Paul: Right. Gotcha. 

Halisi: That took place. A lot of times we can be talking, you know, speaking with our members and whatnot. And, you know, the question of should I go back in and create documents?

Paul: Oh, should I create stuff out of thin air? Would it help me? Or on the other side of that, I found something that I think might not be good. Should I get rid of that? 

Halisi: Right. Right.

Paul: And the answer is, please don’t destroy anything. 

Halisi: Yeah, yeah. 

Paul: Don’t, don’t don’t get rid of anything. Don’t, don’t, don’t, don’t create anything new. Go speak with your attorney and they’re going to then go through your documentation. But please resist the temptation to mess with anything.

Halisi: Exactly. 

Paul: Okay, I think next on our list would be don’t take adverse action if the employee is working with you. It’s hurtful to, and it’s really hard to like get a letter from an attorney who represents an employee who’s working with you. But some of our larger employers, it happens. Don’t take any adverse action. And if you feel like somebody else is helping them or may be a part of this or instigated it and they’re working for you, don’t take adverse action against them either.

Halisi: Right. And someone else might be helping them.

Paul: Oh!

Halisi: Someone else,  someone else might be helping –

Paul:  Oh, okay.

Halisi: Helping them with language. And I think that even if someone is particularly helping them, it’s important not to take not to take adverse employment action. 

Paul: Yeah.

Halisi:  And you’re still going to want to treat them consistently as you would any other employee –

Paul: Right.

Halisi: Even though it’s going to be hard, because you’re saying –

Paul: Because even though you feel like you might have an enemy inside your defenses. But again, this is all part of the ‘it’ll be better a week from now once you’ve kind of gathered everything and you find out whether this is really an issue’. The last thing that I want to say before we let everybody go, because this has been a very HR nerdy kind of focused thing, is that it always looks bad in the beginning, but once you run the numbers, pull the documents to get all the records, a lot of times, in my experience, Halisi, now for like 18 years, doctors all freaked out and I’m freaked out, letters terrible and everything and we find out what is owed is $2,100 to two employees and it’s an isolated error and it’s not something that’s going to blow up any bigger than that.
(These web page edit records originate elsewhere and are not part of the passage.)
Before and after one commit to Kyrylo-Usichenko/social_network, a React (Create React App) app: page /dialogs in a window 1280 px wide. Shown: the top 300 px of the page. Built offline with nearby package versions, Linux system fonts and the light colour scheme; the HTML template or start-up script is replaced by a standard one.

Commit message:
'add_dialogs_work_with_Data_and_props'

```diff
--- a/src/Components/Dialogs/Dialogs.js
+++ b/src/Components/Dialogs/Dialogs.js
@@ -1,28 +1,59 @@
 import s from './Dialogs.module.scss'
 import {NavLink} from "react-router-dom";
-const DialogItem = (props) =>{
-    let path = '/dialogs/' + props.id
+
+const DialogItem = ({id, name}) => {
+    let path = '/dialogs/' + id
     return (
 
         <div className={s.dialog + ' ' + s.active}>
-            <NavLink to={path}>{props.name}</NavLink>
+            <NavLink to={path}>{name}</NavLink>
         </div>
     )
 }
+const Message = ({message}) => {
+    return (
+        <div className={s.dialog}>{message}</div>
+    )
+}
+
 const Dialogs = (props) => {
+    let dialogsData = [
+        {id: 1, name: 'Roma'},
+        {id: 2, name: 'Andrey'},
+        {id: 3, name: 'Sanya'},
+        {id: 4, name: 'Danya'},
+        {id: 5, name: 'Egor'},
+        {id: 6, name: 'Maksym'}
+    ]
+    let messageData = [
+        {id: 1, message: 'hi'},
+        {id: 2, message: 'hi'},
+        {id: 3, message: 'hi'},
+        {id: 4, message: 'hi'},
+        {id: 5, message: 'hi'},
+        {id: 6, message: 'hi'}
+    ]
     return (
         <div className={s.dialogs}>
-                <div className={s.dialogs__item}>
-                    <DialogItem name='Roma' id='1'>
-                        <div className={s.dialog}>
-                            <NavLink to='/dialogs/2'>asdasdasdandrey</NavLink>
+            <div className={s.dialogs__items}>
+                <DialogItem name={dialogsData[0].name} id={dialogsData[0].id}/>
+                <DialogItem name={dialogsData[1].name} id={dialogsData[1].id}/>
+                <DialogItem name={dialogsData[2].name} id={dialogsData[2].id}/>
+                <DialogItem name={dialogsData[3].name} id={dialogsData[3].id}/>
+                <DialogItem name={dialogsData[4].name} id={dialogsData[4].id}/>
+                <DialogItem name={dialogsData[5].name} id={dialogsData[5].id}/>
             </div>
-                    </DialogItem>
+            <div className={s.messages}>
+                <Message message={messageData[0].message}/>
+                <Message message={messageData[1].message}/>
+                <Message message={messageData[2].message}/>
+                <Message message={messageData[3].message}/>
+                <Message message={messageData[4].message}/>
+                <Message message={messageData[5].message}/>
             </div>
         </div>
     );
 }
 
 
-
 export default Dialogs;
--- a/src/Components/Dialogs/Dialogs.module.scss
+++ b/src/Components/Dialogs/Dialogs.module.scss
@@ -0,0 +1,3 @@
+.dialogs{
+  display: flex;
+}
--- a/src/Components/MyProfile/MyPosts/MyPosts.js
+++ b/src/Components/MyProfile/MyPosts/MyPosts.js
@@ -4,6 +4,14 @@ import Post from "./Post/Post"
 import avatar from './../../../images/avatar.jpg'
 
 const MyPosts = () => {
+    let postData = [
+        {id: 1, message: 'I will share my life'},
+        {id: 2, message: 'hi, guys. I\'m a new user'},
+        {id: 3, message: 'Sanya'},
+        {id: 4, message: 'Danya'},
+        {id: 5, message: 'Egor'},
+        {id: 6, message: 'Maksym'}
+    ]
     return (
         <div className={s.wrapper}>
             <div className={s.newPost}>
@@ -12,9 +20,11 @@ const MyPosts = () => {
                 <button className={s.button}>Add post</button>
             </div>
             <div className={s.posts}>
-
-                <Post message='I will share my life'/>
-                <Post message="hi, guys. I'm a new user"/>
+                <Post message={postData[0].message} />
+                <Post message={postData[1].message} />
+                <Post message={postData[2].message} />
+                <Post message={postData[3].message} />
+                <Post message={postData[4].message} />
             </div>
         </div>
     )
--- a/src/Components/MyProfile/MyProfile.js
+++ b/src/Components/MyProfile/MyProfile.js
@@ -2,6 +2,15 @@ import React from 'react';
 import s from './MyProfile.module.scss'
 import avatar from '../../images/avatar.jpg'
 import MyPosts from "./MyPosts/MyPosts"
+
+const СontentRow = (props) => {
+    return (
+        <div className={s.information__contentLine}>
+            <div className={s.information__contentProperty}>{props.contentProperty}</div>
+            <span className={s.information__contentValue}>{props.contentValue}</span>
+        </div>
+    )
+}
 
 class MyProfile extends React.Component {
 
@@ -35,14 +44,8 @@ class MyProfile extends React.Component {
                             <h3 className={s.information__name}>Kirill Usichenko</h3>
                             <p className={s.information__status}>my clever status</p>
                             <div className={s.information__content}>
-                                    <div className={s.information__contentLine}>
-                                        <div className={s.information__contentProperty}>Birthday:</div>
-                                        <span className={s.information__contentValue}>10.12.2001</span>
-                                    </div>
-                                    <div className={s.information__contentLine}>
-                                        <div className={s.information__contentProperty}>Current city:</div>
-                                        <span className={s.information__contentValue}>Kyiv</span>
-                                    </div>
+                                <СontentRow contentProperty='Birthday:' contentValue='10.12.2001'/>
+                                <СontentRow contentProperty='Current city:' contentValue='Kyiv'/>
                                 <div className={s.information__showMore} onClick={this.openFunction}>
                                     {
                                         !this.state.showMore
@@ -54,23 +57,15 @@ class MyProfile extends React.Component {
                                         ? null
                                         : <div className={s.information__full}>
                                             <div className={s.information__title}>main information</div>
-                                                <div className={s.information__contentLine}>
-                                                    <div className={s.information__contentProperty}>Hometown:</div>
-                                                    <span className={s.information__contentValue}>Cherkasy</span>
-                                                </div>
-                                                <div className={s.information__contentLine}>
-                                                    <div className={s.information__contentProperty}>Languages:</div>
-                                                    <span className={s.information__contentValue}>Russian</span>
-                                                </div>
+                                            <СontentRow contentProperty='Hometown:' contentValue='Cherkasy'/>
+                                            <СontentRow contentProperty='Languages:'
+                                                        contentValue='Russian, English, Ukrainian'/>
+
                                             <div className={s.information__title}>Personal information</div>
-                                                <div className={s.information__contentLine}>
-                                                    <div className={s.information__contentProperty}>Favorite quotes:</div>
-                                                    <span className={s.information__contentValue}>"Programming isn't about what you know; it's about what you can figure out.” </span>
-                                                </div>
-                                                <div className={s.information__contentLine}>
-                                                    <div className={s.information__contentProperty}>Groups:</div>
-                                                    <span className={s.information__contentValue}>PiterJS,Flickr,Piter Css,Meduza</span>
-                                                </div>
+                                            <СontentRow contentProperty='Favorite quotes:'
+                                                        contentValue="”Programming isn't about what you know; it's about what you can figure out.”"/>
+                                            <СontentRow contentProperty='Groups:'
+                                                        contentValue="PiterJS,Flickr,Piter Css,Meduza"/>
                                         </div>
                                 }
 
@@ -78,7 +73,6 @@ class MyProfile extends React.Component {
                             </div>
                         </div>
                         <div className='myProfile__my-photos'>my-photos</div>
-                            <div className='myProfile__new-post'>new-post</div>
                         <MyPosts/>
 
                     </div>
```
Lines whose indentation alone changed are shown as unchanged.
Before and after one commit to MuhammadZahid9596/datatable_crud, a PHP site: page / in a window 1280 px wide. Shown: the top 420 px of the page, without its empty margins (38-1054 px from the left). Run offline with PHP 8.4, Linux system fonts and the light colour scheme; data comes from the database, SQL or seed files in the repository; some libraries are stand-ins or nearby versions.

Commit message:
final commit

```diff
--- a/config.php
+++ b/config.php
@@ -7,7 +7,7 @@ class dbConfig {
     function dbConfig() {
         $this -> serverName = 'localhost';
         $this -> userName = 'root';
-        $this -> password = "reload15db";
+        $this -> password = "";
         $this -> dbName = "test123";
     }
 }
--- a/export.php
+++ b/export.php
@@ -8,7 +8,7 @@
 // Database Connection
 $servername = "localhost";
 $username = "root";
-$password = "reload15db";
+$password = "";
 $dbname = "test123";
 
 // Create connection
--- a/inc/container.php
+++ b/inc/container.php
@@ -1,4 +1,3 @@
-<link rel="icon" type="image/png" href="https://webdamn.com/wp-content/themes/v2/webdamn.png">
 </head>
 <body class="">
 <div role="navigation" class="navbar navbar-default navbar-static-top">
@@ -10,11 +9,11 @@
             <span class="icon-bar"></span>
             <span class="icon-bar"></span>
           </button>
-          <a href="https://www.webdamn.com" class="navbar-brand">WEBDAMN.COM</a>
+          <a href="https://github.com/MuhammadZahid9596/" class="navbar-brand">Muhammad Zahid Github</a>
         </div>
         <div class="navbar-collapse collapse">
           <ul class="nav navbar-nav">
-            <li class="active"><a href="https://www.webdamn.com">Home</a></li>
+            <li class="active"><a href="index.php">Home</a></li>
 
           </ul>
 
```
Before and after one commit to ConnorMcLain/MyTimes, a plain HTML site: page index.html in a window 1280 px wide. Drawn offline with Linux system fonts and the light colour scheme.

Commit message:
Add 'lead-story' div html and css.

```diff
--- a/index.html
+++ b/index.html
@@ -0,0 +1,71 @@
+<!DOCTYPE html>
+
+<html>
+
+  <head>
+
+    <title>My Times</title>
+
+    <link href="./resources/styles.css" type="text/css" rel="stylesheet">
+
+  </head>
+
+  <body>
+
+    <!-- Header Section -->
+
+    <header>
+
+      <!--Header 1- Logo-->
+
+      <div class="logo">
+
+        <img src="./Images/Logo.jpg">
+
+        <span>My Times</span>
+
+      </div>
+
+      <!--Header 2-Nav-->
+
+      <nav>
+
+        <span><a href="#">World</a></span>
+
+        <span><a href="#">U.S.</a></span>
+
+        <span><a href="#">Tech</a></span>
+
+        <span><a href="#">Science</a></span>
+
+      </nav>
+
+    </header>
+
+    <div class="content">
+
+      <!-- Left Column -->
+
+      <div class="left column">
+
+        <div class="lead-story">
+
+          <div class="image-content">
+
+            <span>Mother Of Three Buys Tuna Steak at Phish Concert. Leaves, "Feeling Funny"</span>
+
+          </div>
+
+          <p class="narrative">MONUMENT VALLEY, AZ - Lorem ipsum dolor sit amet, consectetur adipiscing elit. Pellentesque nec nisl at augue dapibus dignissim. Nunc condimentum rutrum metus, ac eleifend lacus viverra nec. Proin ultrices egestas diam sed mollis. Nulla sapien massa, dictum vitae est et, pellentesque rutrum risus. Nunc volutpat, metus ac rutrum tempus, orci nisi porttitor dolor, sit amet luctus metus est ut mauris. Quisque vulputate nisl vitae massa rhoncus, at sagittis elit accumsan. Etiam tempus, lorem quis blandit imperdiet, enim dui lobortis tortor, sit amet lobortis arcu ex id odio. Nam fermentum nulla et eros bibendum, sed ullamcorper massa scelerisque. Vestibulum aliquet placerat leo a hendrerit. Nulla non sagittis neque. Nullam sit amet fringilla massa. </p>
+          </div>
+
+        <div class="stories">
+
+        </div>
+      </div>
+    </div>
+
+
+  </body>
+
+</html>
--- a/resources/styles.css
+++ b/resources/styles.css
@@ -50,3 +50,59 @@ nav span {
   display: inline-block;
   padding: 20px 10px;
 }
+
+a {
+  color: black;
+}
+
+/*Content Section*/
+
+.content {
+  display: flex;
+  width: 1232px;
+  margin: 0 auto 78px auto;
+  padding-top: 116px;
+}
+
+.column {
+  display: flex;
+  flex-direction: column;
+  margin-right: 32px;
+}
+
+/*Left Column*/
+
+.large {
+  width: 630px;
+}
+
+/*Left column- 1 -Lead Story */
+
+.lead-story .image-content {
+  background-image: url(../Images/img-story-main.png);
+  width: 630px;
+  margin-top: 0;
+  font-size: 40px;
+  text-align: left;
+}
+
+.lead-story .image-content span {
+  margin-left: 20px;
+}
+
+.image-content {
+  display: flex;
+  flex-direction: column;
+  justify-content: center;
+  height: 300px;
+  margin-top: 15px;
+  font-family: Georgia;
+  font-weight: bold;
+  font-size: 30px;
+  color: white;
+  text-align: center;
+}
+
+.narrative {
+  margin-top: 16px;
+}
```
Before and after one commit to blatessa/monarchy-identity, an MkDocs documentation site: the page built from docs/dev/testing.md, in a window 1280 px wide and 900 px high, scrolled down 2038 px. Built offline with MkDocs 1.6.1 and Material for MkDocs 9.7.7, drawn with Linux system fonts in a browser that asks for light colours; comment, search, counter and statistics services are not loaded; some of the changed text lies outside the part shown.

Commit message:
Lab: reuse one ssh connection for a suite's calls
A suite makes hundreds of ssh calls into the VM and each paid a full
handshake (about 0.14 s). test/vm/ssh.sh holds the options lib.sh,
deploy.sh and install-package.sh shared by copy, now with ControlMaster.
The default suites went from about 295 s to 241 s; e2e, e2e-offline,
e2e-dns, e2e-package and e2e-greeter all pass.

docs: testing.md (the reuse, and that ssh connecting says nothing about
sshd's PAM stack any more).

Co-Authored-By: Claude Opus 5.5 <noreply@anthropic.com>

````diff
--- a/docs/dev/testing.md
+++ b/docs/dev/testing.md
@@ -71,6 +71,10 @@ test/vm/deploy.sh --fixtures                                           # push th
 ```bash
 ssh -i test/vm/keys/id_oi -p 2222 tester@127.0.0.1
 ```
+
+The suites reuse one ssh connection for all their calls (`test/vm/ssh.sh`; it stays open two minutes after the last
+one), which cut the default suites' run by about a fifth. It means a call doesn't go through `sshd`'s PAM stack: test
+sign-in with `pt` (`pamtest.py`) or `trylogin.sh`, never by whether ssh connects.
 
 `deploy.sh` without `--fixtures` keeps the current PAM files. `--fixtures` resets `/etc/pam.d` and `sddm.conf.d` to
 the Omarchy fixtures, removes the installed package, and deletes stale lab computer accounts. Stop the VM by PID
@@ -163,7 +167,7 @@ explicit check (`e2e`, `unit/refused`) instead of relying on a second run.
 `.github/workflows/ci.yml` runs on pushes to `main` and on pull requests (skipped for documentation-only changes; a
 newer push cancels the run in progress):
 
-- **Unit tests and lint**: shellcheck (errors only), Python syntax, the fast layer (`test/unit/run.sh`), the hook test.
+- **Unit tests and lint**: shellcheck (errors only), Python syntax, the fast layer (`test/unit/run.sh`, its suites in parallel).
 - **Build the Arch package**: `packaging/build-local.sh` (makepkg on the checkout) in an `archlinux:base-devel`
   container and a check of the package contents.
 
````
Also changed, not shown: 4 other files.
So just go through the process and to recap, go to your EPLI if you have it, don’t destroy the evidence, don’t freak out, stop talking about it internally until you find an attorney who you can be underneath their umbrella and then you just methodically move forward to this and the best thing you have in any kind of lawsuit is to have good documentation, the right policies in place, and that can really be very, very helpful in so many different things. Right?

Halisi: Correct.

Paul: Okay. Don’t panic. It’s going to be alright. Thanks Halisi.

Halisi: Thank you.

Voice Over: Thanks for joining us for this week’s episode of What The Hell Just Happened? do Paul a favor; share this with your network. If you have an HR issue or a question, and you’d like us to discuss it on this show, send it to podcast@WTHjusthappened.com. For more HR advice and insights from Paul and his team of experts, you can also join the private Facebook group, HR Base Camp, or visit HRbasecamp.com. Make sure you tune in next week. And remember: better workplaces make better lives.

Mar 21, 2023

Friendly Disclaimer: This information is general in nature and is not intended to provide legal advice or replace individual guidance about a specific issue with an attorney or HR expert. The information on this page is general human resources guidance based on applicable local, state and/or federal U.S. employment law that is believed to be current as of the date of publication. Note that CEDR is not a law firm, and as the law is always changing, you should consult with a qualified attorney or HR expert who is familiar with all of the facts of your situation before making a decision about any human resources or employment law matter.